Try it: State how many lines in the following entries contain the word "title". No other output.

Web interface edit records
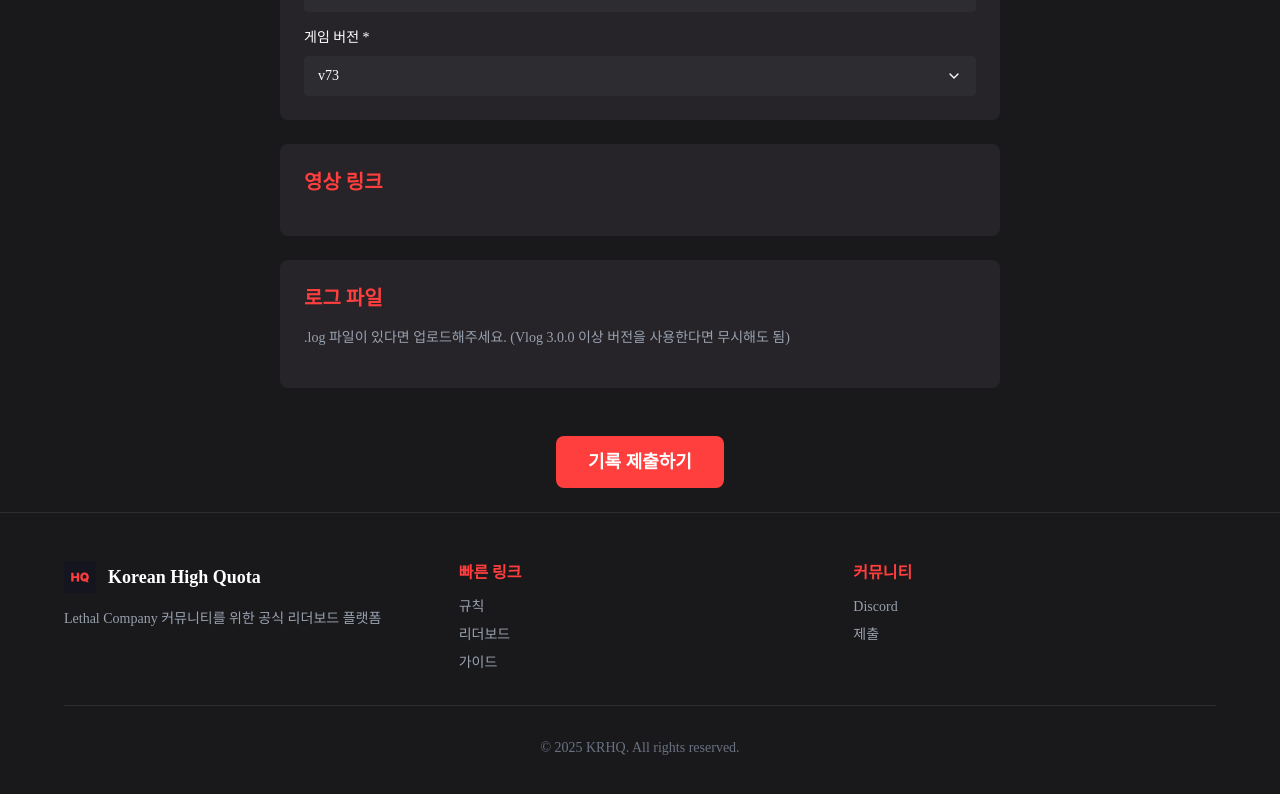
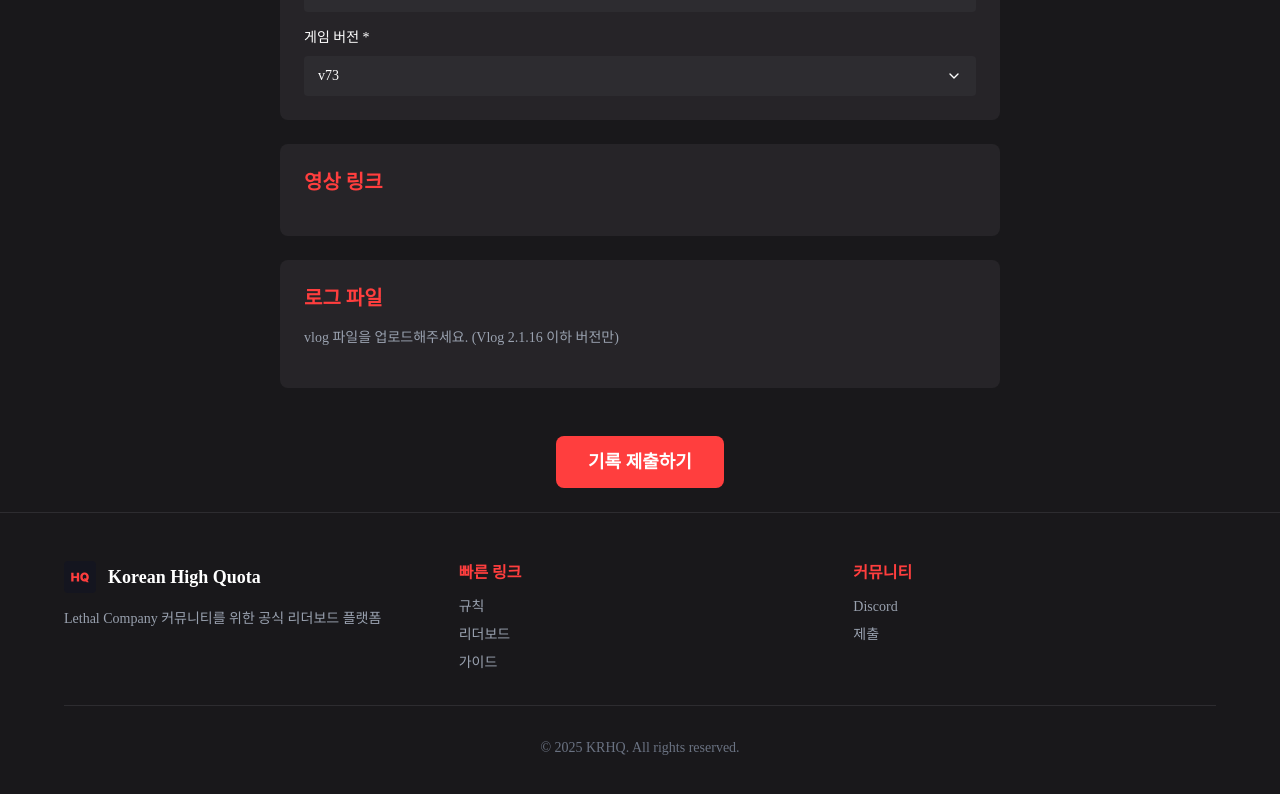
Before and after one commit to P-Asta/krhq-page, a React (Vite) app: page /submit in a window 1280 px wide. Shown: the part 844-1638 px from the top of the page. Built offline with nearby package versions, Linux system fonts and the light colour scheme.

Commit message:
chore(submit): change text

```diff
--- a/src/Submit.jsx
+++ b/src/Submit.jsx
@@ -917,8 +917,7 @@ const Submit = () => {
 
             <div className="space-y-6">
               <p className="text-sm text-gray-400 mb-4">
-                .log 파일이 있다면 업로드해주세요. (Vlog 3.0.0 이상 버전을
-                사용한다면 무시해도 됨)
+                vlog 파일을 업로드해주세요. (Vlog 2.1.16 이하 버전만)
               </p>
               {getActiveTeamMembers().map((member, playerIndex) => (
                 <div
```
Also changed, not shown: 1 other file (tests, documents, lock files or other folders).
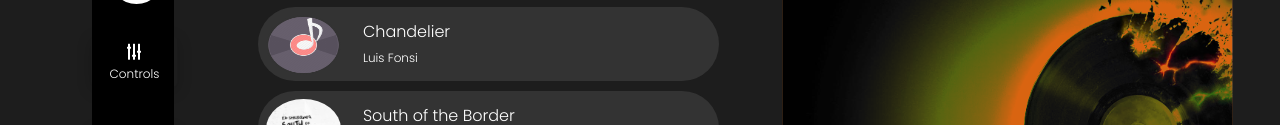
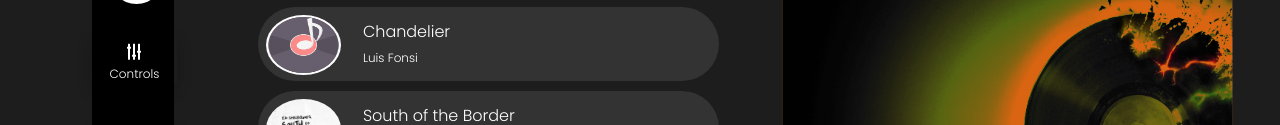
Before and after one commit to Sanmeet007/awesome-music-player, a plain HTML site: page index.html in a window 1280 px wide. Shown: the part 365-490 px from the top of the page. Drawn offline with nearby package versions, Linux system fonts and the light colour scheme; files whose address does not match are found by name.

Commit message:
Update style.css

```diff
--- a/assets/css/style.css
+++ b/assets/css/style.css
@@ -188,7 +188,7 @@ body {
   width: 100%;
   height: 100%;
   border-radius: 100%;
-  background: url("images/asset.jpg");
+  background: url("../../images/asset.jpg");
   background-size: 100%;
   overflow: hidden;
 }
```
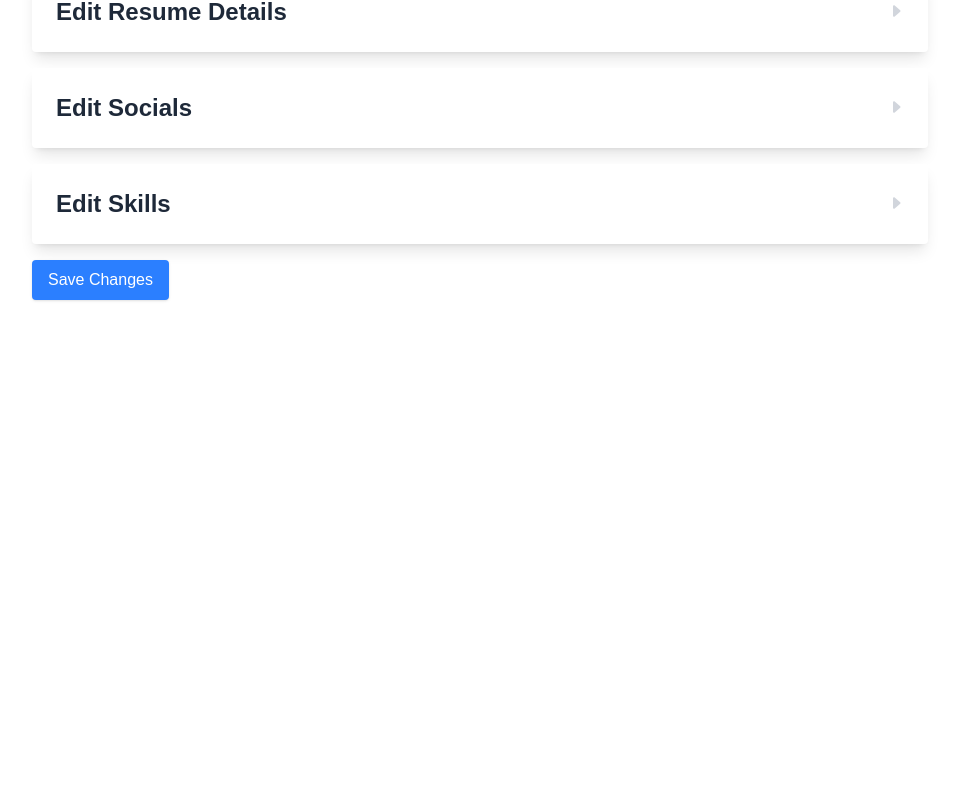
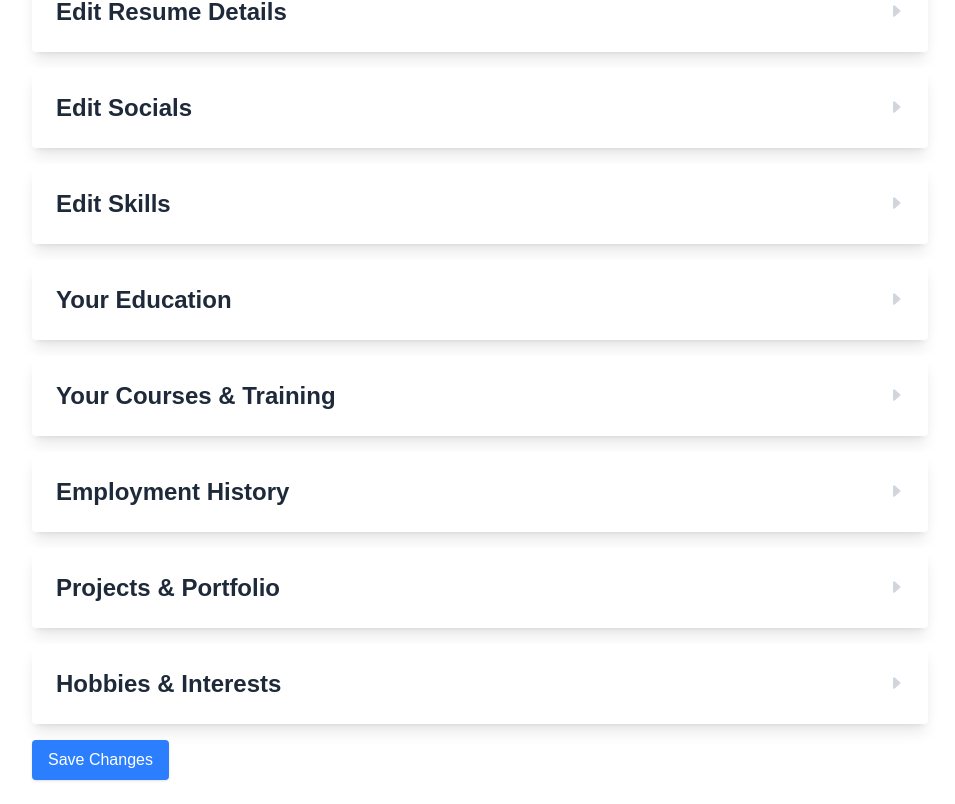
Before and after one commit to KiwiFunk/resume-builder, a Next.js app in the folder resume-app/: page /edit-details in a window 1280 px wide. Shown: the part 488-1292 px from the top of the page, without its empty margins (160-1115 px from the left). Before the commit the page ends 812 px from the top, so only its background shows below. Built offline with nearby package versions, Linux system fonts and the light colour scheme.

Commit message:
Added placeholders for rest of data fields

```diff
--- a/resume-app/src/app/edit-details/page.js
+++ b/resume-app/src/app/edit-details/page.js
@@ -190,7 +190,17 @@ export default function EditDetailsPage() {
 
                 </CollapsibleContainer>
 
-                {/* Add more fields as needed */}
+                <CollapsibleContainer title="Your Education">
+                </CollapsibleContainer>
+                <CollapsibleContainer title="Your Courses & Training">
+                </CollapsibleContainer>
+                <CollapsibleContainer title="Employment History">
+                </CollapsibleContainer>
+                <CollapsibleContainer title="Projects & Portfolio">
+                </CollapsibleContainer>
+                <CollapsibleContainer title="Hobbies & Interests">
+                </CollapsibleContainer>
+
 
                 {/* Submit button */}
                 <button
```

Response area: 5